Fortunately for those who were looking forward to visiting CS Medical’s booth this year, we have some wonderful news: you don’t have to miss out. Because of CS Medical’s dedication to stopping the spread of HAIs, we will be hosting a virtual event in lieu of attending APIC’s Annual Conference.
After you remove your TEE probe from your TEEClean or TD 100 and you dry it off? Should you hang it up, put it in a case, or something else? And once stored, how long can probes stay high-level disinfected? Let’s go over the basics and understand what the best practices are for TEE probe storage.

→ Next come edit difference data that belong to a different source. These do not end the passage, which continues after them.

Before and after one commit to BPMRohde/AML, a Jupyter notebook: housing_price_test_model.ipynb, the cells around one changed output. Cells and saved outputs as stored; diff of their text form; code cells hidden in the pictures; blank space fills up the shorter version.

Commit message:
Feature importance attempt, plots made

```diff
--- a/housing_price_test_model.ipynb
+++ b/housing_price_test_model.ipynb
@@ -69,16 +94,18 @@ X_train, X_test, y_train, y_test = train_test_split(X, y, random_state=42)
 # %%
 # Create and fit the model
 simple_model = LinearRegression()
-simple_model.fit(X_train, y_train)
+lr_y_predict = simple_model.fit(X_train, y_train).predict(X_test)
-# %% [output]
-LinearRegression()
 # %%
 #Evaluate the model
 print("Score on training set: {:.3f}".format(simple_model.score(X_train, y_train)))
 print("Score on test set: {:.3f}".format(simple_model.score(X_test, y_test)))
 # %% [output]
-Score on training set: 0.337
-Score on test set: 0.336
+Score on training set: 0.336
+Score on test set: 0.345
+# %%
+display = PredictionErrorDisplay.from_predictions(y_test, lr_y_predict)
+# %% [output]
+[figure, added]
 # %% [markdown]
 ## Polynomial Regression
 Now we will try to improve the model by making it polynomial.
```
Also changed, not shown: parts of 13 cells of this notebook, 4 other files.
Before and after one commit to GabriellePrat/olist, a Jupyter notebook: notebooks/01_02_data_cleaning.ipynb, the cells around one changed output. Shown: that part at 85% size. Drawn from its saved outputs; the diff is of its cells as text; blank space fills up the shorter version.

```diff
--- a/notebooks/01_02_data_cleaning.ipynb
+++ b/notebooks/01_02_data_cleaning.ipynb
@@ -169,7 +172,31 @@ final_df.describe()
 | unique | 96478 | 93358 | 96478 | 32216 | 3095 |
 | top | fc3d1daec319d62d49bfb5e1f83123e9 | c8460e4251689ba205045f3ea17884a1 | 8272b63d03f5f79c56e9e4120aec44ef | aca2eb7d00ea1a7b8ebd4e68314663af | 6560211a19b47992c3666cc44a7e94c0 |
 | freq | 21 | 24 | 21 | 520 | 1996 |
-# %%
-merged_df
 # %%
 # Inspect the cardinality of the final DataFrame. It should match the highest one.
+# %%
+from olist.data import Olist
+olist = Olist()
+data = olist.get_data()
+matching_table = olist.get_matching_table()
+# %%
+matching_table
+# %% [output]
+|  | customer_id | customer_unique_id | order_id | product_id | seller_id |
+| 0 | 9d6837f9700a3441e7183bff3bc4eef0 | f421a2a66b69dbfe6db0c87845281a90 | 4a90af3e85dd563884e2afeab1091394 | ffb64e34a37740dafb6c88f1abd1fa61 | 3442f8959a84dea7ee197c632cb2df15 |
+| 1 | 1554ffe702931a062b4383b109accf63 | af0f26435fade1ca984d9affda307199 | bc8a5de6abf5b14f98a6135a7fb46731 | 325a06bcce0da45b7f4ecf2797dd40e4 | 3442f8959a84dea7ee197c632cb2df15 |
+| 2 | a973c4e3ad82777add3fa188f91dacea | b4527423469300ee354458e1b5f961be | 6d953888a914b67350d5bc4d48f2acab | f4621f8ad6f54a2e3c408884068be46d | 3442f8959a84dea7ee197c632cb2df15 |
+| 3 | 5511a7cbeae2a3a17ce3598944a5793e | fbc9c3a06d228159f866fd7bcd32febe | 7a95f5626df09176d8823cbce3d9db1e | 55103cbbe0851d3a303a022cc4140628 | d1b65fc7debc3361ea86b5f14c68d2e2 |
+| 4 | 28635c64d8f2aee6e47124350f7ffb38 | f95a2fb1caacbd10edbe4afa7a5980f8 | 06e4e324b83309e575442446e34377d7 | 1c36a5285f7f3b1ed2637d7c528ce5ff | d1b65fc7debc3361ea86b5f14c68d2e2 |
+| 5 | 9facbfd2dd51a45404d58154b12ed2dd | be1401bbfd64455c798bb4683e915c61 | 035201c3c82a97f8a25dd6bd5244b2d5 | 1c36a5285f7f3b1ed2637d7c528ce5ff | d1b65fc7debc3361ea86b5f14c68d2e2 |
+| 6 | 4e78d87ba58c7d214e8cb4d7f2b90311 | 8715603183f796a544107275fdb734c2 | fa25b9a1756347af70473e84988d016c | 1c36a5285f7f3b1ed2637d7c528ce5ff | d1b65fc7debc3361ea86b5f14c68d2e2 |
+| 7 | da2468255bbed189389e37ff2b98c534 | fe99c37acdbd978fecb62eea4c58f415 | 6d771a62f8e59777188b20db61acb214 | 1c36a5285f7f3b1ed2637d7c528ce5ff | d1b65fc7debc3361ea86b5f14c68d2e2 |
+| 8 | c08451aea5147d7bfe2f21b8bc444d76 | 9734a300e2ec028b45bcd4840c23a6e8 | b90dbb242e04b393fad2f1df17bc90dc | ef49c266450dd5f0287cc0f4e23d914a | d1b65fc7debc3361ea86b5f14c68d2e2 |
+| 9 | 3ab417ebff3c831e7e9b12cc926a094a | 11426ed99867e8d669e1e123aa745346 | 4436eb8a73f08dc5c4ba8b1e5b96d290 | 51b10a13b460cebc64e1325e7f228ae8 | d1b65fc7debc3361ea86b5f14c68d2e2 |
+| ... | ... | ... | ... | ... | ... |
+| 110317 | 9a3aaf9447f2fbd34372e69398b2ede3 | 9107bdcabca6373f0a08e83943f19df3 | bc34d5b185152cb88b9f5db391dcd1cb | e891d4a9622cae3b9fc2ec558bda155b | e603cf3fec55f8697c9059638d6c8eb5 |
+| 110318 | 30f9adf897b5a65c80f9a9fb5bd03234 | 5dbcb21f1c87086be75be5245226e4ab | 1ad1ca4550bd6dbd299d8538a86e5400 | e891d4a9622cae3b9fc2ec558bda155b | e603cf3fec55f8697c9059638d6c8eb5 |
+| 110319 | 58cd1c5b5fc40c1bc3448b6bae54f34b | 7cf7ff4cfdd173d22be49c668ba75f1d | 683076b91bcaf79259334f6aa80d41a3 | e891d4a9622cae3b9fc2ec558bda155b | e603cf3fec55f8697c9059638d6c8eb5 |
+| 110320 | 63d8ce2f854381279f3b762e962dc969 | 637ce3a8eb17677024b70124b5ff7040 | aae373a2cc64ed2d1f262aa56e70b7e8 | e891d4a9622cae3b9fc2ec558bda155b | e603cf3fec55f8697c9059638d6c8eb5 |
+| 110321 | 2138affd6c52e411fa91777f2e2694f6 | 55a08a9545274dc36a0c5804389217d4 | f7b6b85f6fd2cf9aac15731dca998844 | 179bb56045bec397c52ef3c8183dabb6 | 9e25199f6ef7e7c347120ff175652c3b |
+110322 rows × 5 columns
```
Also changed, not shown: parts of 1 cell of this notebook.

At the forefront of every healthcare worker’s mind these days are all the new risks posed by COVID-19. It is easy to feel like COVID-19 is an insurmountable disease which requires a major shift in how we think about high-level disinfection.
Evidence has been presented that semi-critical devices, devices that come in contact with mucous membranes or non-intact skin, such as endoscopes and endocavity probes, cause more healthcare associated infections than non-critical or critical medical devices...
According to HIPAA, ePHI is, “any protected health information that is created, stored, transmitted, or received in any electronic format or media.” Any medical device which retains this information can prove to be a weakness in your facility’s defense of patient ePHI...
Do we have any reason to believe our water is always safe for consumption? More importantly, do we know that our municipal water is safe for rinsing semi-critical devices, like TEE probes and endoscopes, so as to retain high-level disinfection status?
Too many facilities have no standardized way of storing transesophageal echocardiogram (TEE) ultrasound probes. Some facilities have used transportation cases to store their TEE probes, but that is not their intended use and is actually prohibited in several countries.
When reprocessing TEE ultrasound probes, it is vital to perform electrical leakage testing after every single use. While the reasons for electrical leakage testing are numerous, there are three reasons that really stand out...
Are you prepared to provide records of every single cleaning, disinfection, and maintenance event for your TEE probes?
When reprocessing transesophageal echocardiogram (TEE) ultrasound probes, sometimes the numerous steps can feel overwhelming